» WHAT TO DO
This task calls for copying every line in the data below that contains the word "receive".

» TASK INPUTS
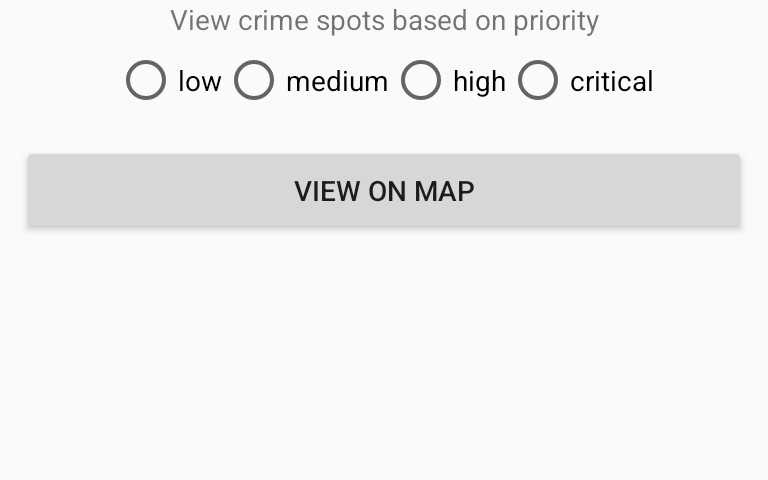
Repository: Pseudos/crowd-tidbits
Layout: crowd-tidbits/res/layout/receive.xml
These files come from the project's save history. The layout is drawn as it stood at one moment and after the next save; the edit follows.
The pictures show rows 800 to 1280 of an output 1280 px tall.
It is drawn on a 768 x 1280 px phone screen (xhdpi) without system bars, with theme AppTheme; the app's code is not run.

Above is the layout before, as saved 2015-09-29 17:21:39.

### crowd-tidbits/res/layout/receive.xml
<?xml version="1.0" encoding="utf-8"?>
<LinearLayout xmlns:android="http://schemas.android.com/apk/res/android"
    android:layout_width="match_parent"
    android:layout_height="match_parent"
    android:orientation="vertical" >
    <ScrollView
        android:layout_width="fill_parent"
        android:layout_height="wrap_content"
        >
		    <LinearLayout
		        android:layout_width="fill_parent"
		        android:layout_height="wrap_content"
		        android:orientation="vertical"
		        >

		       <fragment
		        android:id="@+id/fragId"
		        android:name="com.google.android.gms.maps.MapFragment"
		        android:layout_width="match_parent"
		        android:layout_height="400dp"
		        />
		       <TextView
		           android:layout_width="fill_parent"
		           android:layout_height="wrap_content"
		           android:text="View crime spots based on priority"
		           android:gravity="center"
		           />

		       <RadioGroup android:orientation="horizontal"
		         android:layout_width="fill_parent"
		         android:layout_height="wrap_content"
		         android:gravity="center"
		         android:layout_margin="5dp">

		         <RadioButton
		             android:id="@+id/rec_low"
		             android:layout_width="wrap_content"
		             android:layout_height="wrap_content"
		             android:text="low"/>

		         <RadioButton
		             android:id="@+id/rec_medium"
		             android:layout_width="wrap_content"
		             android:layout_height="wrap_content"
		             android:text="medium"/>

		         <RadioButton
		             android:id="@+id/rec_high"
		             android:layout_width="wrap_content"
		             android:layout_height="wrap_content"
		             android:text="high"/>

		         <RadioButton
		             android:id="@+id/rec_critical"
		             android:layout_width="wrap_content"
		             android:layout_height="wrap_content"
		             android:text="critical"/>

		     </RadioGroup>

		     <Button
		        android:id="@+id/rec_view"
		        android:layout_width="fill_parent"
		        android:layout_height="wrap_content"
		        android:layout_margin="10dp"
		        android:paddingLeft="20dp"
		        android:paddingRight="20dp"
		        android:text="View on map"
		      />

		    </LinearLayout>
    </ScrollView>


</LinearLayout>

Loaded but not shown: crowd-tidbits/res/values/styles.xml (common file); crowd-tidbits/res/values-v11/styles.xml (common file); crowd-tidbits/res/values-v14/styles.xml (common file)

After the next save:
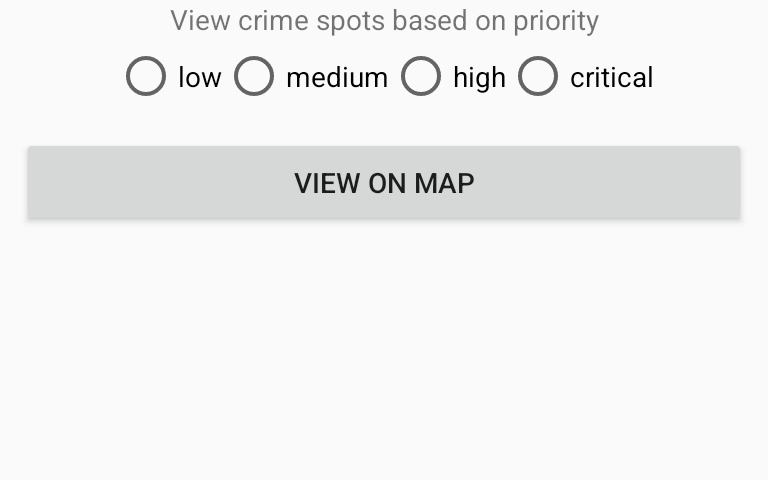
Saved 2 min 2 s later.
--- a/crowd-tidbits/res/layout/receive.xml
+++ b/crowd-tidbits/res/layout/receive.xml
@@ -30,7 +30,7 @@
 		         android:layout_width="fill_parent"
 		         android:layout_height="wrap_content"
 		         android:gravity="center"
-		         android:layout_margin="5dp">
+		         android:layout_margin="3dp">
 
 		         <RadioButton
 		             android:id="@+id/rec_low"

» TASK OUTPUT
Layout: crowd-tidbits/res/layout/receive.xml
### crowd-tidbits/res/layout/receive.xml
--- a/crowd-tidbits/res/layout/receive.xml
+++ b/crowd-tidbits/res/layout/receive.xml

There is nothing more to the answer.